In an analysis of data from 14 hospitals in Wuhan, China -- where the outbreak of the new coronavirus, SARS-CoV-2, first came to light -- cancer patients were nearly twice as likely to experience severe symptoms from the virus and twice as likely to die as a result of infection, according to a multi-national team of researchers.
If the findings are confirmed in additional studies, cancer could join heart disease and diabetes as underlying conditions that pose the greatest risk with the disease caused by the new coronavirus, the authors said.
"Although the study was limited to a single province in China, it is a first step toward quantifying the effect of COVID-19 on oncology patients," co-author Dr. Mauricio Santillana, of the Computational Health Informatics Program, at Boston Children's Hospital, said in a statement. "This was still a relatively small sample, so as we get more data we expect our estimates will change."
As of Tuesday, more than 1 million Americans have been diagnosed with COVID-19, and more than 57,000 have died, according to Johns Hopkins University.
To date, information on risks linked to the virus for cancer patients has been limited, although data posted in late March by the U.S. Centers for Disease Control and Prevention indicated that the disease was among those that could contribute to serious illness in some patients. In all, 29 of the patients in that report that required hospitalization to treat COVID-19 had cancer, far fewer than those with conditions like diabetes and heart disease.
Working with researchers in Wuhan, Santilla and colleagues reviewed data on 105 COVID-19 patients with cancer and 536 COVID-19 patients without cancer, matched for age, hospital and hospitalization time, adjusting for sex, smoking and other health conditions known to increase risk, among other variables.
They found that COVID-19 patients with cancer had a nearly two-fold risk of experiencing severe symptoms, a three-fold risk for admission to a hospital intensive care unit, a 2.7-fold likelihood of going on a ventilator and a two-fold risk for death, compared to those without cancer.

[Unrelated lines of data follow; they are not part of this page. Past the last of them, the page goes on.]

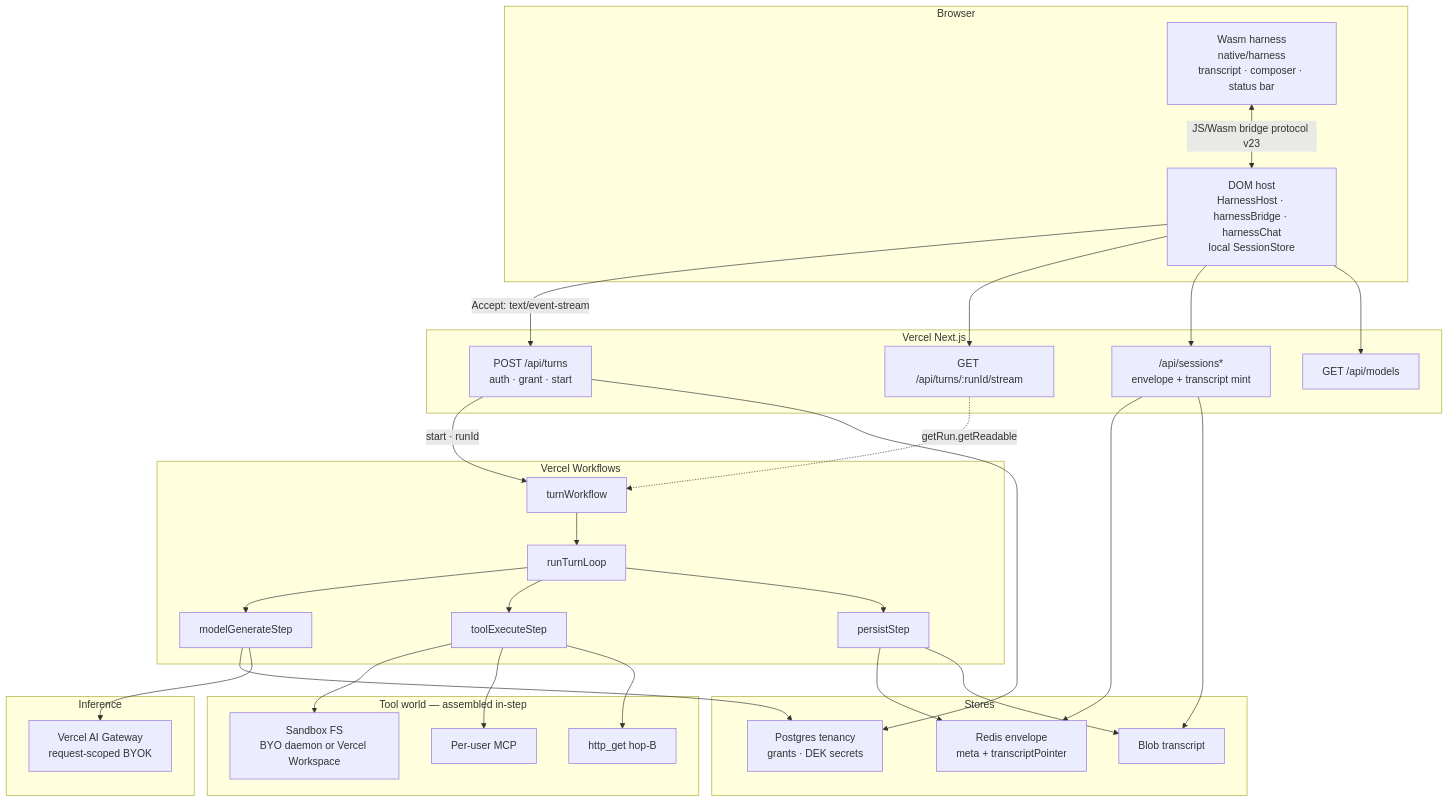
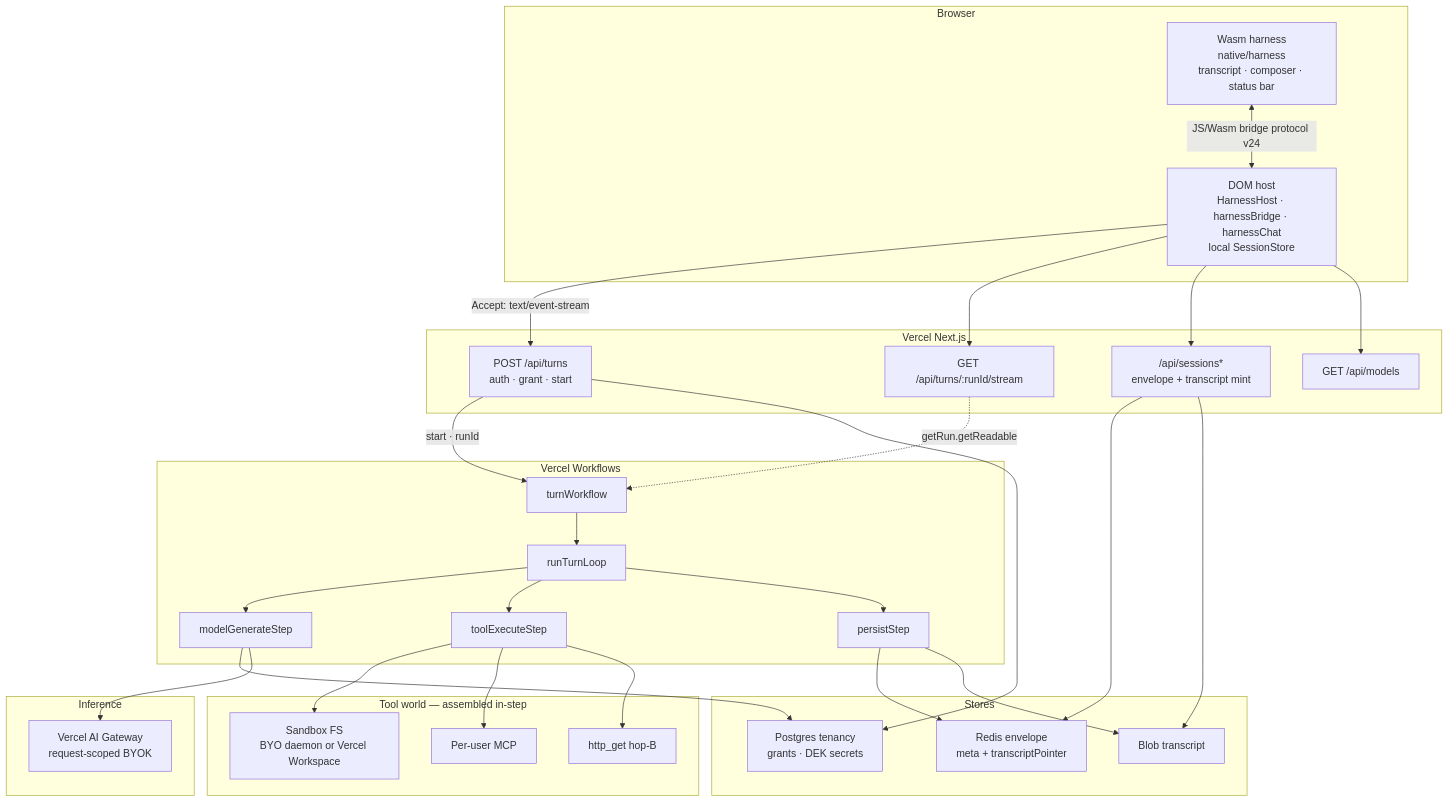
The diagram in docs/architecture.md (btipling/invincible), drawn with Mermaid before and after one commit. The commit also changed other lines of this file and 44 other files, not shown here.

````diff
--- a/docs/architecture.md
+++ b/docs/architecture.md
@@ -11,64 +11,64 @@
 ```mermaid
 flowchart TB
   subgraph browser ["Browser"]
     wasm["Wasm harness<br/>native/harness<br/>transcript · composer · status bar"]
     host["DOM host<br/>HarnessHost · harnessBridge · harnessChat<br/>local SessionStore"]
-    wasm <-->|"JS/Wasm bridge protocol v23"| host
+    wasm <-->|"JS/Wasm bridge protocol v24"| host
   end
 
   subgraph next ["Vercel Next.js"]
     turns["POST /api/turns<br/>auth · grant · start"]
     attach["GET /api/turns/:runId/stream"]
     sessions["/api/sessions*<br/>envelope + transcript mint"]
     models["GET /api/models"]
   end
 
   host -->|"Accept: text/event-stream"| turns
   host --> attach
   host --> sessions
   host --> models
 
   subgraph wf ["Vercel Workflows"]
     entry["turnWorkflow"]
     loop["runTurnLoop"]
     model["modelGenerateStep"]
     tools["toolExecuteStep"]
     persist["persistStep"]
     entry --> loop
     loop --> model
     loop --> tools
     loop --> persist
   end
 
   turns -->|"start · runId"| entry
   attach -.->|"getRun.getReadable"| entry
 
   subgraph stores ["Stores"]
     redis["Redis envelope<br/>meta + transcriptPointer"]
     blob["Blob transcript"]
     pg["Postgres tenancy<br/>grants · DEK secrets"]
   end
 
   persist --> redis
   persist --> blob
   sessions --> redis
   sessions --> blob
   turns --> pg
   model --> pg
 
   subgraph infer ["Inference"]
     gw["Vercel AI Gateway<br/>request-scoped BYOK"]
   end
 
   model --> gw
 
   subgraph toolworld ["Tool world — assembled in-step"]
     sbx["Sandbox FS<br/>BYO daemon or Vercel Workspace"]
     mcp["Per-user MCP"]
     http["http_get hop-B"]
   end
 
   tools --> sbx
   tools --> mcp
   tools --> http
 ```
````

In addition, they noted that the greatest increase in risk was seen among patients with metastatic, or stage IV, cancers. Those in this group had a nearly six-fold increased risk for death, a nearly seven-fold increased risk for ICU admission, a six-fold increased risk for severe disease and a 55-fold increased likelihood of a need for invasive ventilation.
Among various cancer, blood cancers like leukemia, lymphoma and myeloma posed the greatest risk for worse COVID-19 prognosis, followed by lung cancer. Those with all forms of cancer had similar COVID-19 prognosis regardless of whether or not they were still receiving treatment for their cancers.

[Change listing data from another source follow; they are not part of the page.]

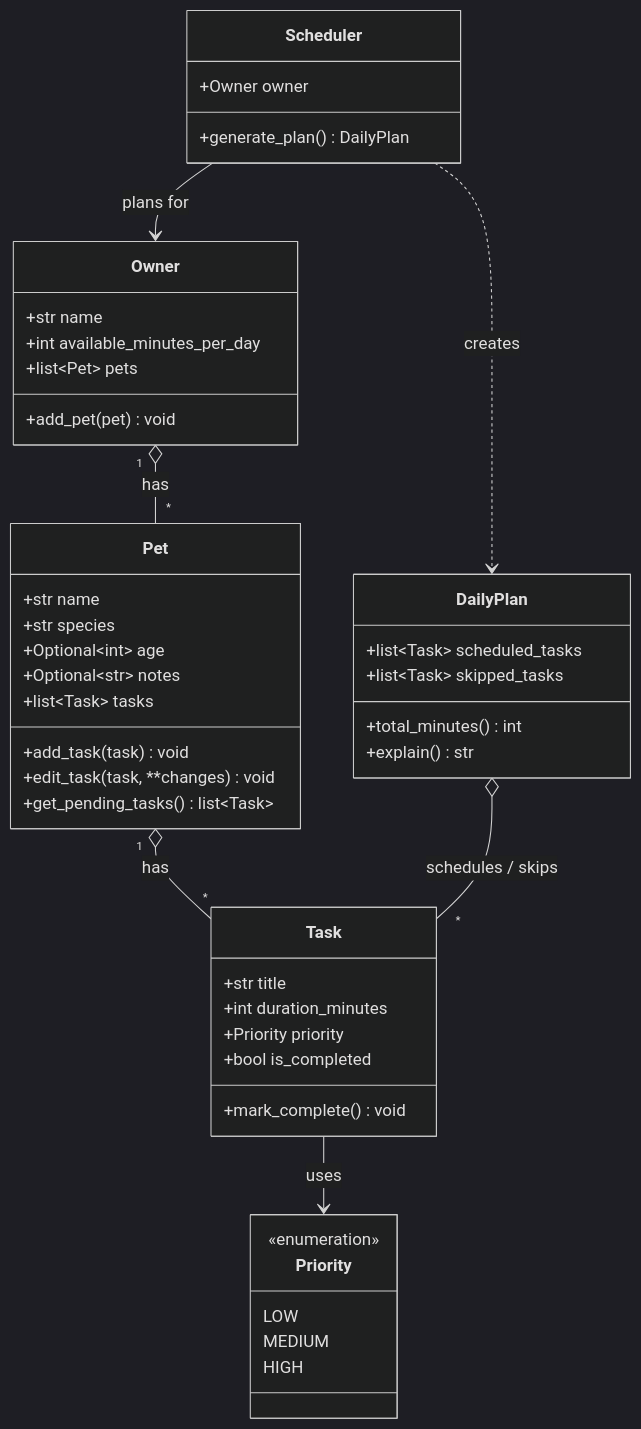
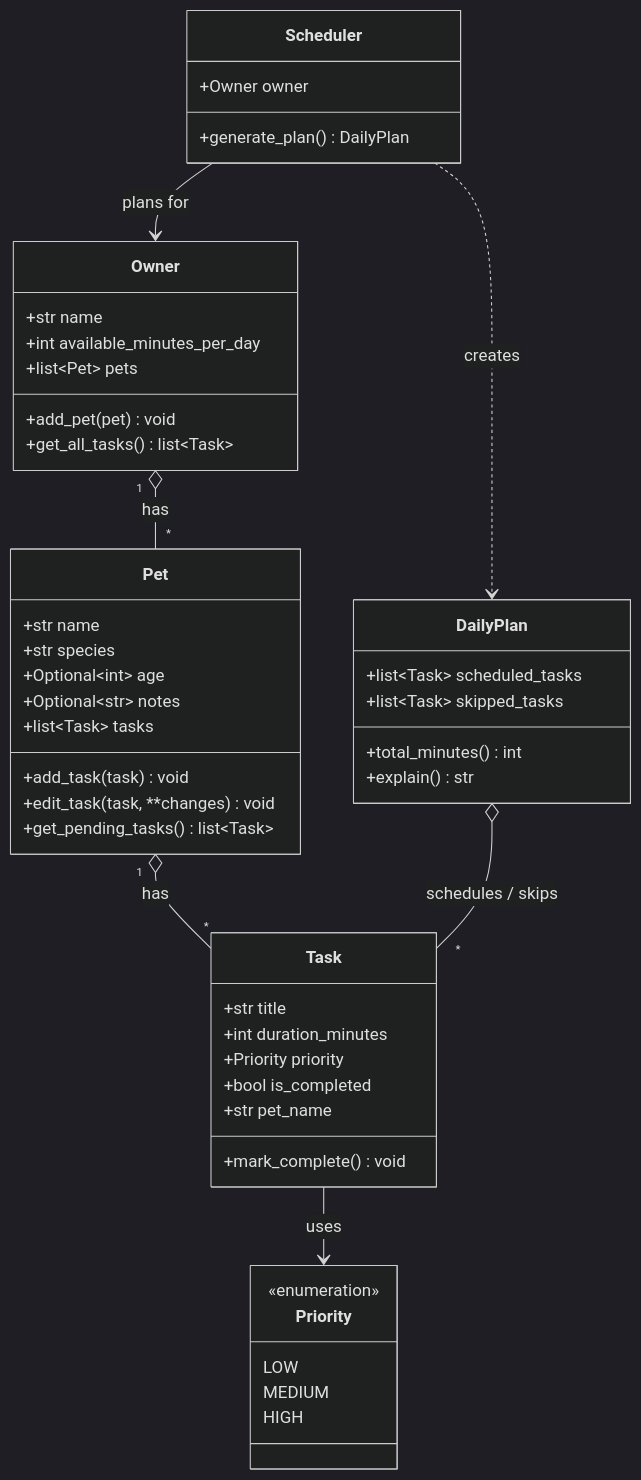
Before and after one commit to J0Fern/ai110-module2show-pawpal-starter: the diagram in diagrams/uml.mmd, drawn with Mermaid (dark theme). The commit also changed 2 other files, not shown here.

Commit message:
Phase 1 system design and UML with AI support

```diff
--- a/diagrams/uml.mmd
+++ b/diagrams/uml.mmd
@@ -1,54 +1,57 @@
 classDiagram
-    %% Legend: fields typed Optional~T~ are optional (may be None); all other fields are required.
+    %% Legend: fields typed Optional~T~ are optional (may be None); all other fields are required
+    %% (fields with a default value, such as priority, can be omitted when constructing).
 
     class Owner {
         +str name
         +int available_minutes_per_day
         +list~Pet~ pets
         +add_pet(pet) void
+        +get_all_tasks() list~Task~
     }
 
     class Pet {
         +str name
         +str species
         +Optional~int~ age
         +Optional~str~ notes
         +list~Task~ tasks
         +add_task(task) void
         +edit_task(task, **changes) void
         +get_pending_tasks() list~Task~
     }
 
     class Task {
         +str title
         +int duration_minutes
         +Priority priority
         +bool is_completed
+        +str pet_name
         +mark_complete() void
     }
 
     class Priority {
         <<enumeration>>
         LOW
         MEDIUM
         HIGH
     }
 
     class Scheduler {
         +Owner owner
         +generate_plan() DailyPlan
     }
 
     class DailyPlan {
         +list~Task~ scheduled_tasks
         +list~Task~ skipped_tasks
         +total_minutes() int
         +explain() str
     }
 
     Owner "1" o-- "*" Pet : has
     Pet "1" o-- "*" Task : has
     Task --> Priority : uses
     Scheduler --> Owner : plans for
     Scheduler ..> DailyPlan : creates
     DailyPlan o-- "*" Task : schedules / skips
```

Notably, patients with non-metastatic cancer did not have significantly different risks than patients without cancer, the authors said.
The study, which was also published by the journal Cancer Discovery on Tuesday, is the first large cohort study to examine COVID-19 outcomes in cancer patients. The research was funded by the National Natural Science Foundation of China and the U.S. National Institutes of Health, among others, and began when clinicians in Wuhan reached out to CHIP for assistance.
"Multiple teams came together from different scientific disciplines with the hope of being helpful," Santillana explained in a statement. "It is important to continue to monitor how oncology patients are responding to the virus."